Mission Statement

As with any official documentation that your nonprofit produces, you should keep your mission statement emblazoned on a footnote or header. This prevents a potential donor from misconstruing the purpose of your organization and possibly making an inappropriate donation. The first paragraph on a gift acceptance policy should be a clear, concise summary of your company's goals and aspirations, along with any other relevant information.


After explaining the purpose of the gift acceptance policy, you'll want to include some language on the financial and tax responsibilities of the donor. You need to explicitly write that donors must seek their own legal counsel regarding monetary and physical gifts, because it is illegal for your corporation to function in an advising role. Also, this frees you from any potential tax consequences in unexpected situations, as you will have trusted a donor to have his or her own financial affairs in order.
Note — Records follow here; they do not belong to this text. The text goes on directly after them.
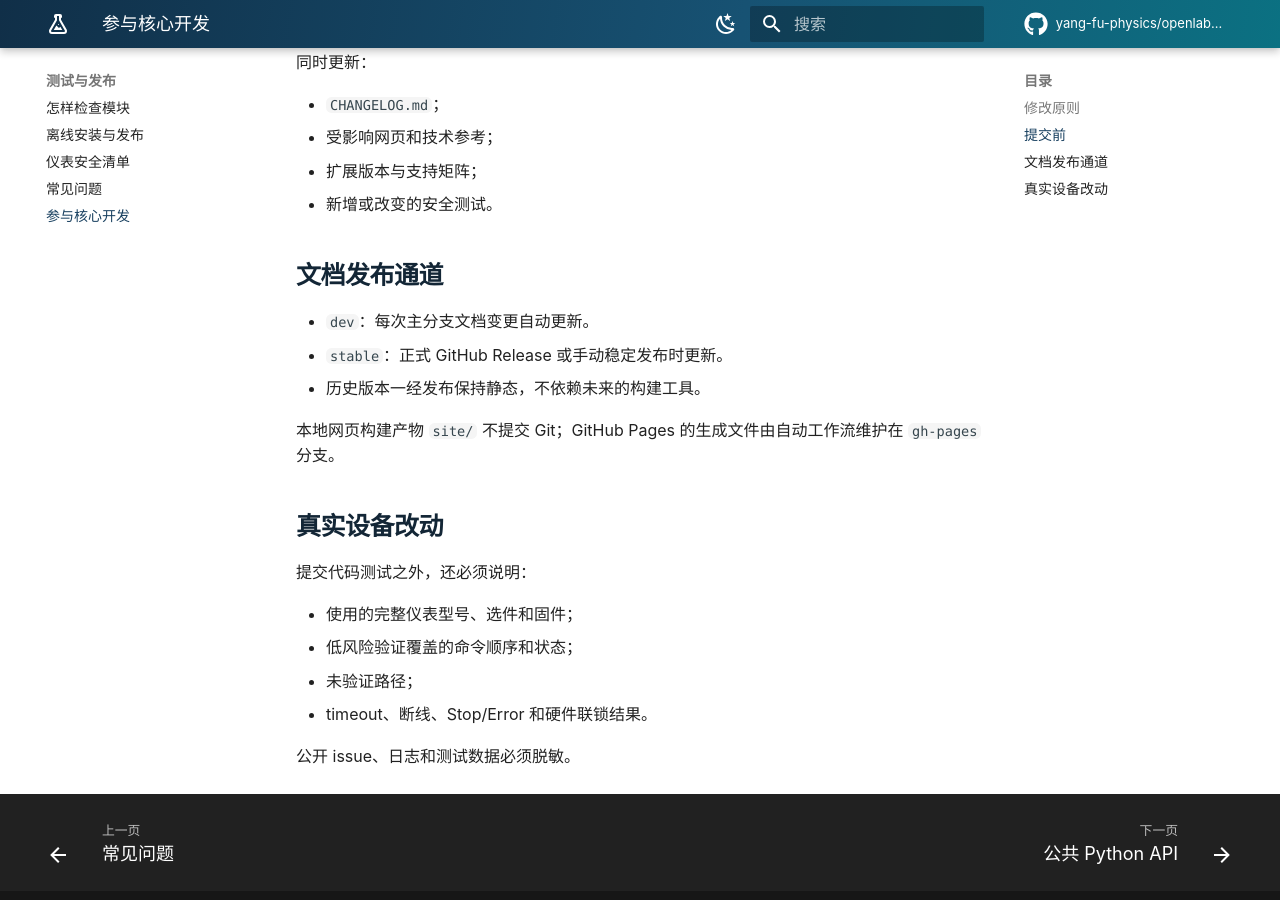
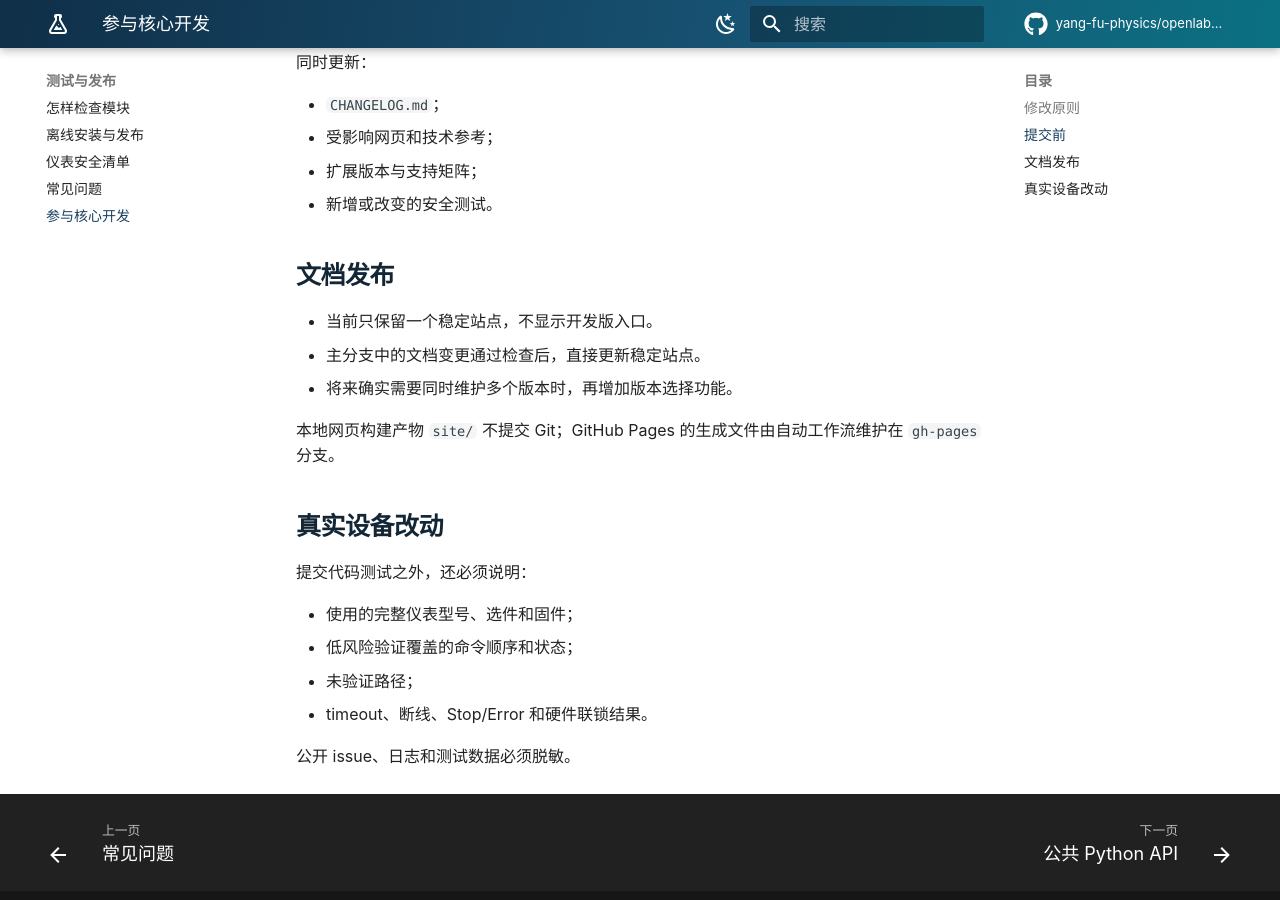
Before and after one commit to yang-fu-physics/openlab-control, an MkDocs documentation site: the page built from docs/guides/contributing.md, in a window 1280 px wide and 900 px high, scrolled down 731 px. Built offline with MkDocs 1.6.1 and Material for MkDocs 9.7.7, drawn with Linux system fonts in a browser that asks for light colours; comment, search, counter and statistics services are not loaded; the version menu is left out.

Commit message:
docs: publish only stable documentation

```diff
--- a/docs/guides/contributing.md
+++ b/docs/guides/contributing.md
@@ -29,11 +29,11 @@
 - 扩展版本与支持矩阵；
 - 新增或改变的安全测试。
 
-## 文档发布通道
+## 文档发布
 
-- `dev`：每次主分支文档变更自动更新。
-- `stable`：正式 GitHub Release 或手动稳定发布时更新。
-- 历史版本一经发布保持静态，不依赖未来的构建工具。
+- 当前只保留一个稳定站点，不显示开发版入口。
+- 主分支中的文档变更通过检查后，直接更新稳定站点。
+- 将来确实需要同时维护多个版本时，再增加版本选择功能。
 
 本地网页构建产物 `site/` 不提交 Git；GitHub Pages 的生成文件由自动工作流维护在
 `gh-pages` 分支。
--- a/mkdocs.yml
+++ b/mkdocs.yml
@@ -63,9 +63,6 @@ plugins:
             show_root_full_path: false
             show_signature_annotations: true
             show_source: true
-  - mike:
-      canonical_version: stable
-
 markdown_extensions:
   - abbr
   - admonition
@@ -92,10 +89,6 @@ markdown_extensions:
       custom_checkbox: true
 
 extra:
-  version:
-    provider: mike
-    default: stable
-    alias: true
   social:
     - icon: fontawesome/brands/github
       link: https://github.com/yang-fu-physics/openlab-control
```
Also changed, not shown: CHANGELOG.md (+3 -1 lines), README.md (+2 -2 lines), 1 other file.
However, you should also outline your organization's internal legal policy on accepting gifts. This must include language on determining a conflict of interest, reviewing stock transactions and creating buyer-seller agreements, as well as covering all other pertinent matters. This helps both employees and donors understand how the company approaches accepting all types of gifts.


Finally, the most expansive section of the gift acceptance policy should be the classification of gifts. Items should be divided into several categories, and there should also be a separate section dedicated to restricted items.

For example, a common way to split up gifts is into three categories - cash, personal property and private equities/securities/assets. Cash is self-explanatory, and many companies establish a maximum amount of money that may be donated at a single time. Personal property refers to furniture, cars and other items that are tangible and exist in a physical capacity. Private assets are less concrete valuables like stock options, real estate holdings and equity transfers.

Tax Professionals' Resource